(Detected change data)
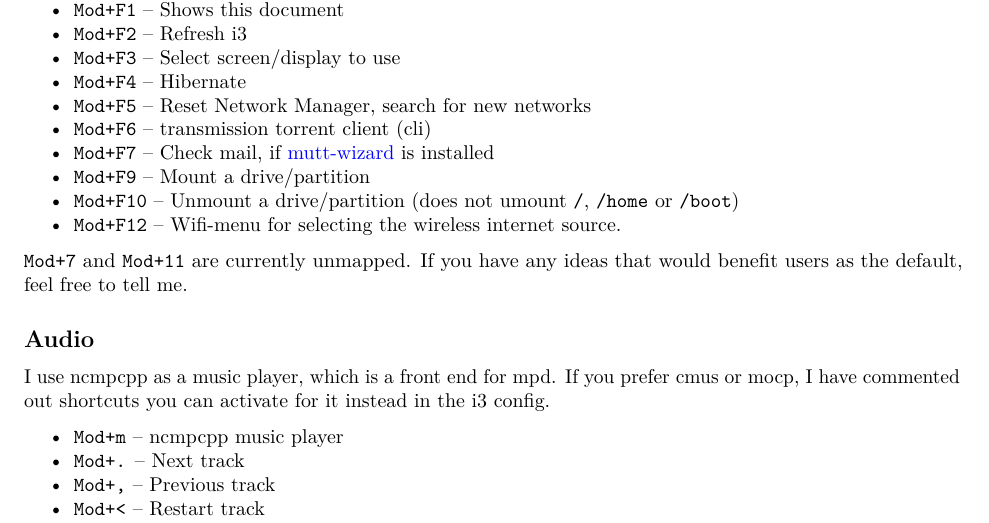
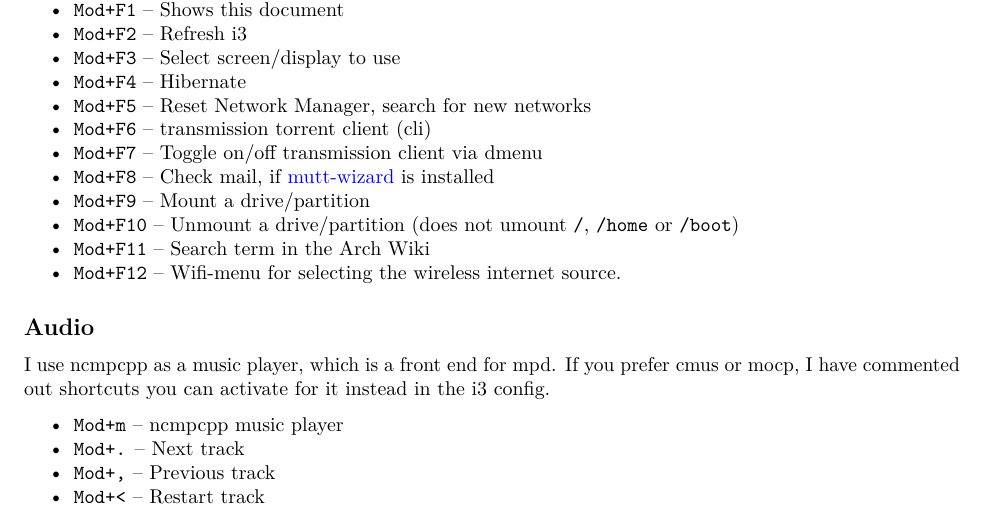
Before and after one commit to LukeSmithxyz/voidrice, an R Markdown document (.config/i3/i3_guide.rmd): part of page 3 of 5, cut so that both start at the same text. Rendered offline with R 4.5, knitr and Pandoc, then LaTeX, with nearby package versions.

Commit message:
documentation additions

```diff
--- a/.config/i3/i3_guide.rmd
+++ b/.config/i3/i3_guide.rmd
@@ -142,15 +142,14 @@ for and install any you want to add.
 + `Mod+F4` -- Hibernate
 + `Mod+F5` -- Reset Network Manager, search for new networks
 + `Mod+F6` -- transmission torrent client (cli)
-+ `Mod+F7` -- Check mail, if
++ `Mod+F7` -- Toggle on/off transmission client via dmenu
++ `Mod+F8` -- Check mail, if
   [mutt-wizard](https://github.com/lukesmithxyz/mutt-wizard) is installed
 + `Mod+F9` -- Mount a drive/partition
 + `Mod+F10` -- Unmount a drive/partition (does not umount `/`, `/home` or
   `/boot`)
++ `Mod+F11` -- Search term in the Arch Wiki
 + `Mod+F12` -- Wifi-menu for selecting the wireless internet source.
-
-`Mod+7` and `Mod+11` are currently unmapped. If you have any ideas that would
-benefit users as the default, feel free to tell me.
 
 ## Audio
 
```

...

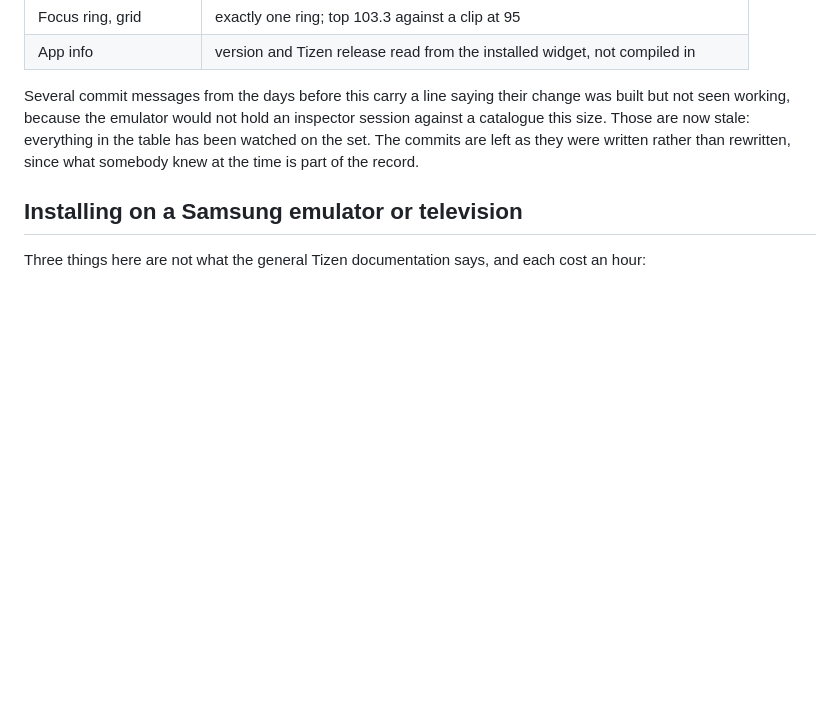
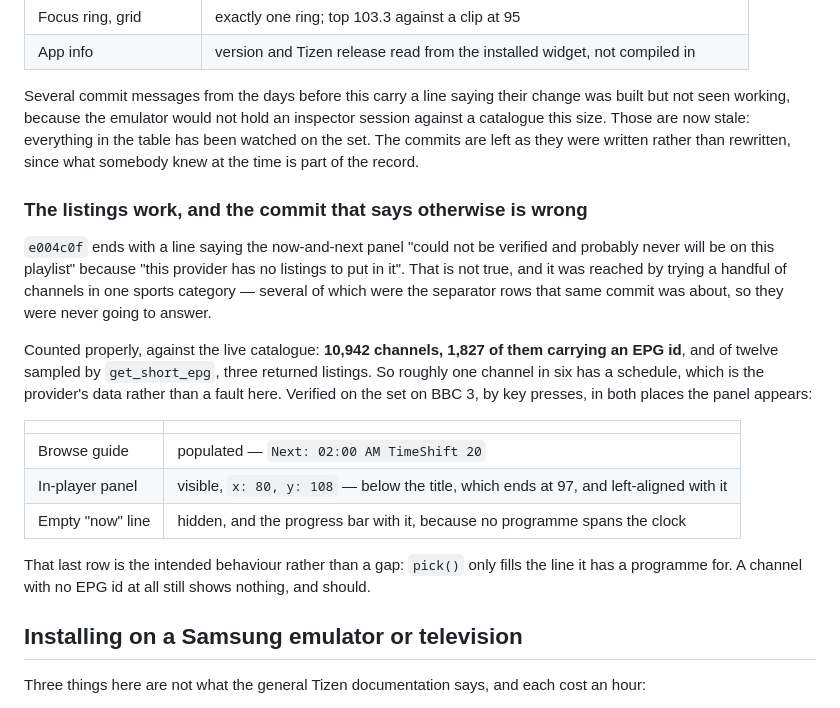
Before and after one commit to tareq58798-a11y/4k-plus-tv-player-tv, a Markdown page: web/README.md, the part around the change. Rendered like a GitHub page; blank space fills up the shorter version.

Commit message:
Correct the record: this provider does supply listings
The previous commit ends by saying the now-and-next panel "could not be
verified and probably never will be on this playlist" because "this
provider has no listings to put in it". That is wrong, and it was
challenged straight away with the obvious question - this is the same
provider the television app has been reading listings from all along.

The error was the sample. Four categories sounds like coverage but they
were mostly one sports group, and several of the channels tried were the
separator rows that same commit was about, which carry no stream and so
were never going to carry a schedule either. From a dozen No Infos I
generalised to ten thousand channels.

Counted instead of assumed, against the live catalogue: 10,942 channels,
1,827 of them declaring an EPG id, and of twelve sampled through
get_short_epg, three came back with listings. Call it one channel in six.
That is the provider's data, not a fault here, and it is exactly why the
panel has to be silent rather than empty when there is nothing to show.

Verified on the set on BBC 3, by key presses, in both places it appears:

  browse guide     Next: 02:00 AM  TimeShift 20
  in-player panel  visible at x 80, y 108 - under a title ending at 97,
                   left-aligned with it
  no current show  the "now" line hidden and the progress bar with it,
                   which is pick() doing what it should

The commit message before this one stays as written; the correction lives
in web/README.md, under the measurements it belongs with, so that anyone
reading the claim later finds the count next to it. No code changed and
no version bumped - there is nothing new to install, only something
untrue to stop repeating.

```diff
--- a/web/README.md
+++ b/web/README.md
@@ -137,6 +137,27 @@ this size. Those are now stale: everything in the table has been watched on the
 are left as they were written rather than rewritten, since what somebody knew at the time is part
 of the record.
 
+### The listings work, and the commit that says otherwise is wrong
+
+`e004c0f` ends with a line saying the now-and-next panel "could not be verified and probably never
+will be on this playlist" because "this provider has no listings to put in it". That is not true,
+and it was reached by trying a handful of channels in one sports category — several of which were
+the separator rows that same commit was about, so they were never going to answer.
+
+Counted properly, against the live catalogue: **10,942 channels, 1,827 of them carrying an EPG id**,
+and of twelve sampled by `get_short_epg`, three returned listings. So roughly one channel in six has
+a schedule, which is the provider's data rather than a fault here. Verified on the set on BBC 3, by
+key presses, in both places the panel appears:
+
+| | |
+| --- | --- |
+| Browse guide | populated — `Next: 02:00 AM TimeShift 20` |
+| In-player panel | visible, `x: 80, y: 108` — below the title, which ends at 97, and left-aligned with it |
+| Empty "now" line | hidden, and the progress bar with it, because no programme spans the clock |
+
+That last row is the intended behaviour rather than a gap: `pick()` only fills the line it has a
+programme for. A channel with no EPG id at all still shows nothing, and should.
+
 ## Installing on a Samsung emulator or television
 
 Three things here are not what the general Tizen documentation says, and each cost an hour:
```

==

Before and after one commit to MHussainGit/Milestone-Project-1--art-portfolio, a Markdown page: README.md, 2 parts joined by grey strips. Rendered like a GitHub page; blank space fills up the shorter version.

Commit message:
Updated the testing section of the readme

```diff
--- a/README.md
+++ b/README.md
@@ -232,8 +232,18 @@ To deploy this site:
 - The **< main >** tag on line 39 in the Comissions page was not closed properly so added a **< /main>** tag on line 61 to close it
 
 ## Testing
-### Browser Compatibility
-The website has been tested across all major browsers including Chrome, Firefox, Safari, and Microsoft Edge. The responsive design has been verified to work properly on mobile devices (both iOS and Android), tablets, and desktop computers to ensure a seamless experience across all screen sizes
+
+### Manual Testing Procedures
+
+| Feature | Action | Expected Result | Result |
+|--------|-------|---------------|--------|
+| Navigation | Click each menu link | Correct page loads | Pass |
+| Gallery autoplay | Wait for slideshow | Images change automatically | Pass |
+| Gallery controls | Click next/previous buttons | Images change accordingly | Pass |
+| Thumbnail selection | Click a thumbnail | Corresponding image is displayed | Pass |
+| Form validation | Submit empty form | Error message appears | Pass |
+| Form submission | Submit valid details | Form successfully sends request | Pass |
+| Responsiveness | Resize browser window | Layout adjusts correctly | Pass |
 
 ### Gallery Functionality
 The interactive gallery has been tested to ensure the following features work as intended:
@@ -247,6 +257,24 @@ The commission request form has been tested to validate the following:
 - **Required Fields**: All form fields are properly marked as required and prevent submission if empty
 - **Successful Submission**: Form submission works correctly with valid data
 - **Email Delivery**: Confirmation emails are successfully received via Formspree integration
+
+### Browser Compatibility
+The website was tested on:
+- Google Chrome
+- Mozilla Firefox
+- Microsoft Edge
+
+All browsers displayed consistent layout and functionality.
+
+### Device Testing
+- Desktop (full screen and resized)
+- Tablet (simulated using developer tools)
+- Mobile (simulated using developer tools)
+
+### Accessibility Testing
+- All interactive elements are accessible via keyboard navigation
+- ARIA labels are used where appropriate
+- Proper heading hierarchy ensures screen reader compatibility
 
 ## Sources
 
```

Action item: Search the data above for the word "provider". Copy each line it is in.

Solved problem:
Correct the record: this provider does supply listings
provider has no listings to put in it". That is wrong, and it was
provider the television app has been reading listings from all along.
That is the provider's data, not a fault here, and it is exactly why the
+will be on this playlist" because "this provider has no listings to put in it". That is not true,
+a schedule, which is the provider's data rather than a fault here. Verified on the set on BBC 3, by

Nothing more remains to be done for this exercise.